- What is required
Output every line below as it stands, dropping only the images.

- Raw data
☆ ☆ ☆
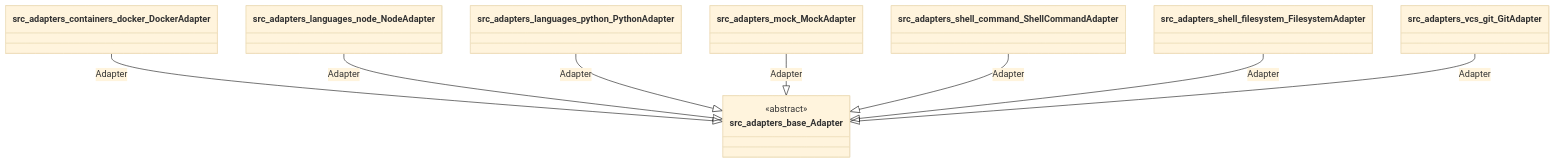
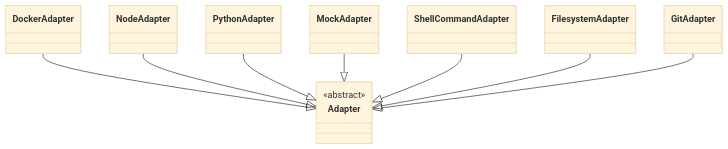
The fifth of 35 diagrams in docs/diagrams/class_architecture.md (cyberpunk042/devops-control-plane), drawn with Mermaid (base theme) before and after one commit. The commit also changed other lines of this file and 3 other files, not shown here.

````diff
--- a/docs/diagrams/class_architecture.md
+++ b/docs/diagrams/class_architecture.md
@@ -223,30 +223,30 @@
 ```mermaid
 classDiagram
     direction TD
 
-    class src_adapters_base_Adapter {
+    class Adapter {
         <<abstract>>
     }
-    class src_adapters_containers_docker_DockerAdapter {
+    class DockerAdapter {
     }
-    class src_adapters_shell_filesystem_FilesystemAdapter {
+    class FilesystemAdapter {
     }
-    class src_adapters_vcs_git_GitAdapter {
+    class GitAdapter {
     }
-    class src_adapters_mock_MockAdapter {
+    class MockAdapter {
     }
-    class src_adapters_languages_node_NodeAdapter {
+    class NodeAdapter {
     }
-    class src_adapters_languages_python_PythonAdapter {
+    class PythonAdapter {
     }
-    class src_adapters_shell_command_ShellCommandAdapter {
+    class ShellCommandAdapter {
     }
 
-    src_adapters_containers_docker_DockerAdapter --|> src_adapters_base_Adapter : Adapter
-    src_adapters_languages_node_NodeAdapter --|> src_adapters_base_Adapter : Adapter
-    src_adapters_languages_python_PythonAdapter --|> src_adapters_base_Adapter : Adapter
-    src_adapters_mock_MockAdapter --|> src_adapters_base_Adapter : Adapter
-    src_adapters_shell_command_ShellCommandAdapter --|> src_adapters_base_Adapter : Adapter
-    src_adapters_shell_filesystem_FilesystemAdapter --|> src_adapters_base_Adapter : Adapter
-    src_adapters_vcs_git_GitAdapter --|> src_adapters_base_Adapter : Adapter
+    DockerAdapter --|> Adapter
+    NodeAdapter --|> Adapter
+    PythonAdapter --|> Adapter
+    MockAdapter --|> Adapter
+    ShellCommandAdapter --|> Adapter
+    FilesystemAdapter --|> Adapter
+    GitAdapter --|> Adapter
 ```
````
☆ ☆ ☆
- Task output
The fifth of 35 diagrams in docs/diagrams/class_architecture.md (cyberpunk042/devops-control-plane), drawn with Mermaid (base theme) before and after one commit. The commit also changed other lines of this file and 3 other files, not shown here.

````diff
--- a/docs/diagrams/class_architecture.md
+++ b/docs/diagrams/class_architecture.md
@@ -223,30 +223,30 @@
 ```mermaid
 classDiagram
     direction TD
 
-    class src_adapters_base_Adapter {
+    class Adapter {
         <<abstract>>
     }
-    class src_adapters_containers_docker_DockerAdapter {
+    class DockerAdapter {
     }
-    class src_adapters_shell_filesystem_FilesystemAdapter {
+    class FilesystemAdapter {
     }
-    class src_adapters_vcs_git_GitAdapter {
+    class GitAdapter {
     }
-    class src_adapters_mock_MockAdapter {
+    class MockAdapter {
     }
-    class src_adapters_languages_node_NodeAdapter {
+    class NodeAdapter {
     }
-    class src_adapters_languages_python_PythonAdapter {
+    class PythonAdapter {
     }
-    class src_adapters_shell_command_ShellCommandAdapter {
+    class ShellCommandAdapter {
     }
 
-    src_adapters_containers_docker_DockerAdapter --|> src_adapters_base_Adapter : Adapter
-    src_adapters_languages_node_NodeAdapter --|> src_adapters_base_Adapter : Adapter
-    src_adapters_languages_python_PythonAdapter --|> src_adapters_base_Adapter : Adapter
-    src_adapters_mock_MockAdapter --|> src_adapters_base_Adapter : Adapter
-    src_adapters_shell_command_ShellCommandAdapter --|> src_adapters_base_Adapter : Adapter
-    src_adapters_shell_filesystem_FilesystemAdapter --|> src_adapters_base_Adapter : Adapter
-    src_adapters_vcs_git_GitAdapter --|> src_adapters_base_Adapter : Adapter
+    DockerAdapter --|> Adapter
+    NodeAdapter --|> Adapter
+    PythonAdapter --|> Adapter
+    MockAdapter --|> Adapter
+    ShellCommandAdapter --|> Adapter
+    FilesystemAdapter --|> Adapter
+    GitAdapter --|> Adapter
 ```
````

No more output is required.